- Integration with other Google tools: GA4 can more successfully integrate with BigQuery, Google Ads, and Google Data Studio.
- Machine learning capabilities: GA4 uses machine learning, which analyzes trends in user behavior to provide predictive analytics.
Best Practices for a Successful GA4 Migration
To keep up with the top players, you should understand the best practices for migration. Google offers standard guidelines that all individuals and organizations should be aware of and follow.
According to Google, the steps for migrating to GA4 are:
1. Consider whether you need GA4 or GA4 360, the paid subscription for managing larger data collection

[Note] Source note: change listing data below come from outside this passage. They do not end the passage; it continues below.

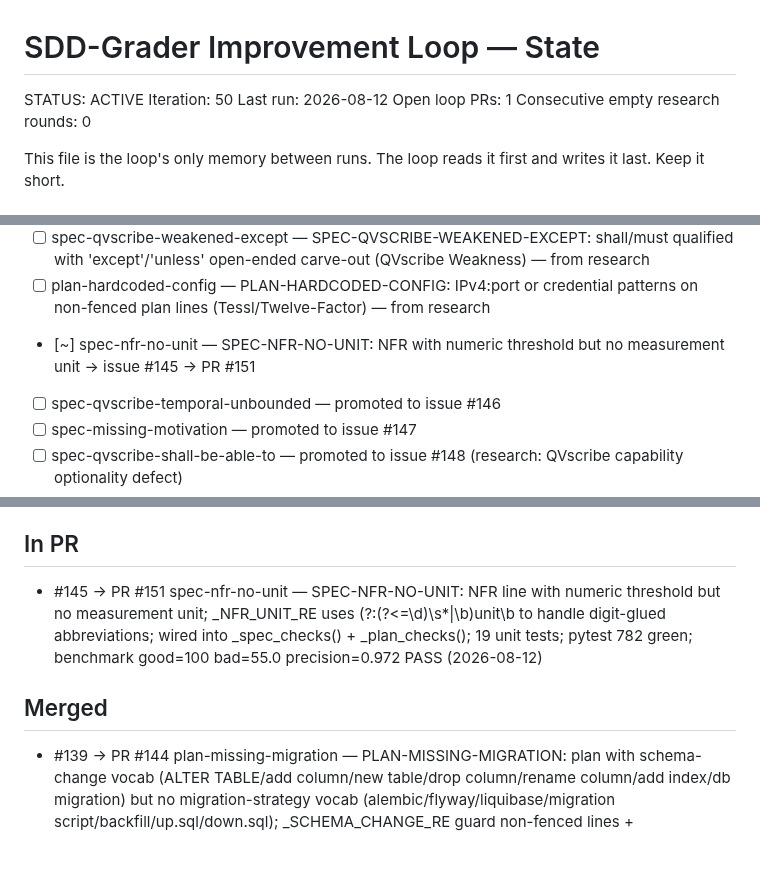
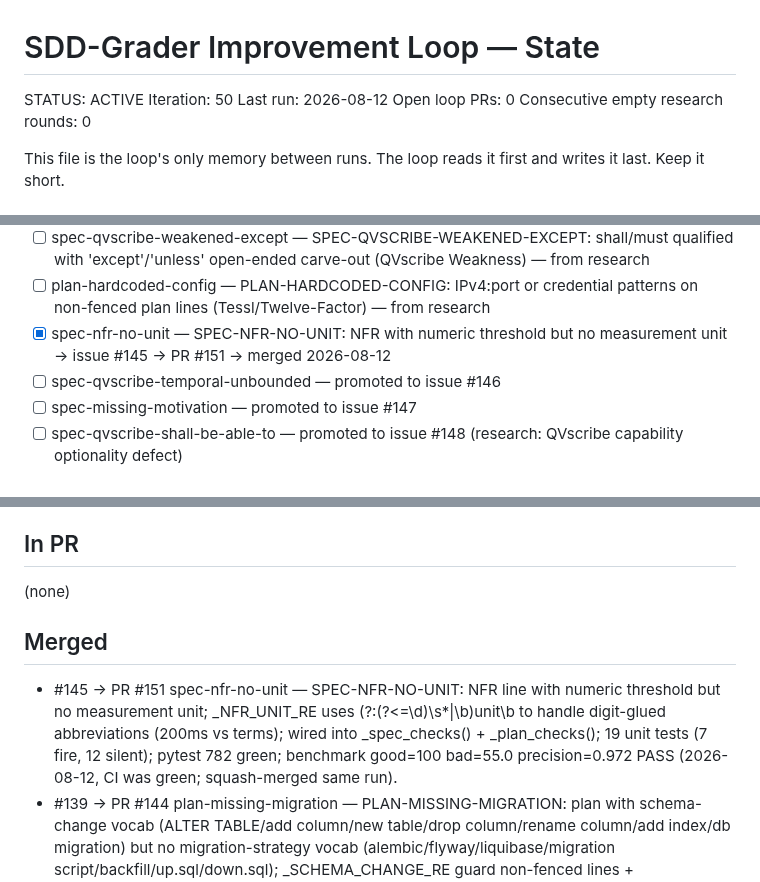
Before and after one commit to hansraj316/sdd-grader, a Markdown page: reports/IMPROVEMENT-STATE.md, 3 parts joined by grey strips. Drawn GitHub-style; blank space fills up the shorter version.

Commit message:
chore: loop state iter 50 — PR #151 merged (SPEC-NFR-NO-UNIT, issue #145 closed); 5 open loop-candidate issues remain (#146-#150)

```diff
--- a/reports/IMPROVEMENT-STATE.md
+++ b/reports/IMPROVEMENT-STATE.md
@@ -3,7 +3,7 @@
 STATUS: ACTIVE
 Iteration: 50
 Last run: 2026-08-12
-Open loop PRs: 1
+Open loop PRs: 0
 Consecutive empty research rounds: 0
 
 This file is the loop's only memory between runs. The loop reads it first and writes it
@@ -48,7 +48,7 @@ Each idea: `[ ] <id> — <what> (source)`. Mark `[~]` in-PR, `[x]` merged, `[!]`
 - [ ] spec-ears-trigger-inversion — SPEC-EARS-TRIGGER-INVERSION: 'shall' before EARS trigger keyword (inverted ordering) — from EARS research
 - [ ] spec-qvscribe-weakened-except — SPEC-QVSCRIBE-WEAKENED-EXCEPT: shall/must qualified with 'except'/'unless' open-ended carve-out (QVscribe Weakness) — from research
 - [ ] plan-hardcoded-config — PLAN-HARDCODED-CONFIG: IPv4:port or credential patterns on non-fenced plan lines (Tessl/Twelve-Factor) — from research
-- [~] spec-nfr-no-unit — SPEC-NFR-NO-UNIT: NFR with numeric threshold but no measurement unit → issue #145 → PR #151
+- [x] spec-nfr-no-unit — SPEC-NFR-NO-UNIT: NFR with numeric threshold but no measurement unit → issue #145 → PR #151 → merged 2026-08-12
 - [ ] spec-qvscribe-temporal-unbounded — promoted to issue #146
 - [ ] spec-missing-motivation — promoted to issue #147
 - [ ] spec-qvscribe-shall-be-able-to — promoted to issue #148 (research: QVscribe capability optionality defect)
@@ -85,10 +85,11 @@ Tessl, and Spec-Kit extensions/presets.)
 
 ## In PR
 
-- #145 → PR #151 spec-nfr-no-unit — SPEC-NFR-NO-UNIT: NFR line with numeric threshold but no measurement unit; _NFR_UNIT_RE uses (?:(?<=\d)\s*|\b)unit\b to handle digit-glued abbreviations; wired into _spec_checks() + _plan_checks(); 19 unit tests; pytest 782 green; benchmark good=100 bad=55.0 precision=0.972 PASS (2026-08-12)
+(none)
 
 ## Merged
 
+- #145 → PR #151 spec-nfr-no-unit — SPEC-NFR-NO-UNIT: NFR line with numeric threshold but no measurement unit; _NFR_UNIT_RE uses (?:(?<=\d)\s*|\b)unit\b to handle digit-glued abbreviations (200ms vs terms); wired into _spec_checks() + _plan_checks(); 19 unit tests (7 fire, 12 silent); pytest 782 green; benchmark good=100 bad=55.0 precision=0.972 PASS (2026-08-12, CI was green; squash-merged same run).
 - #139 → PR #144 plan-missing-migration — PLAN-MISSING-MIGRATION: plan with schema-change vocab (ALTER TABLE/add column/new table/drop column/rename column/add index/db migration) but no migration-strategy vocab (alembic/flyway/liquibase/migration script/backfill/up.sql/down.sql); _SCHEMA_CHANGE_RE guard non-fenced lines + _MIGRATION_STRATEGY_RE silence; fires one finding anchored at first schema-change line; 15 unit tests (7 fire, 8 silent); pytest 763 green; benchmark good=100 bad=55.0 precision=0.972 PASS (2026-08-11, CI was green; squash-merged same run).
 - #137 → PR #142 spec-maqa-missing-priority — SPEC-MAQA-MISSING-PRIORITY: spec with ≥3 FR-NNN lines but no priority annotation; _PRIORITY_MARKER_RE (MoSCoW/P1-P3/priority[:=]high-medium-low-critical/High-Medium-Low Priority); guard ≥3 non-fenced FR lines; 14 unit tests (5 fire, 9 silent); pytest 734 green; benchmark good=100 bad=56.8 precision=0.971 PASS (2026-08-09, CI was green; squash-merged same run).
 - #136 → PR #141 spec-maqa-ac-conditional — SPEC-MAQA-AC-CONDITIONAL: conditional/optional language (if/unless/depending/should/may/might/could) in Gherkin Then clauses makes AC non-binary; _THEN_CONDITIONAL_RE + _THEN_OPTIONAL_MODAL_RE; formal-Gherkin guard (Given+When line-leaders); 18 unit tests (9 fire, 9 silent); pytest 720 green; benchmark good=100 bad=56.8 precision=0.971 PASS (2026-08-08, CI was green; squash-merged same run).
```
Also changed, not shown: other parts of reports/IMPROVEMENT-STATE.md (+1 -0 lines).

2. Create a new GA4 property OR convert a UA property to a GA4 one AND data stream
3. Add tracking tags to your Google properties and collect raw data from websites and apps
4. Activate Google signals
5. Set up conversions
6. Add users who can access your GA4 account
Advertisers using Google Analytics should then follow these additional steps:
7. Migrate Google Ad links to your new properties
8. Migrate audiences by manually recreating them in your GA4 property
9. Validate your conversions
10. For bidding, import conversions into Google Ads
11. For remarketing, add Analytics audiences to a campaign or ad group
Reference Google’s migration guide for more information on these crucial steps.
Credo for Top Support During GA4 Migration
Google Analytics 4 migration is coming up fast, but you don’t need to navigate it alone. Credo can bring you top support during your GA4 migration by connecting you with expert digital agencies. We help you match with the perfect partner, no matter your business size or budget. Get matched with top talent today to ensure your GA4 transition is worry-free.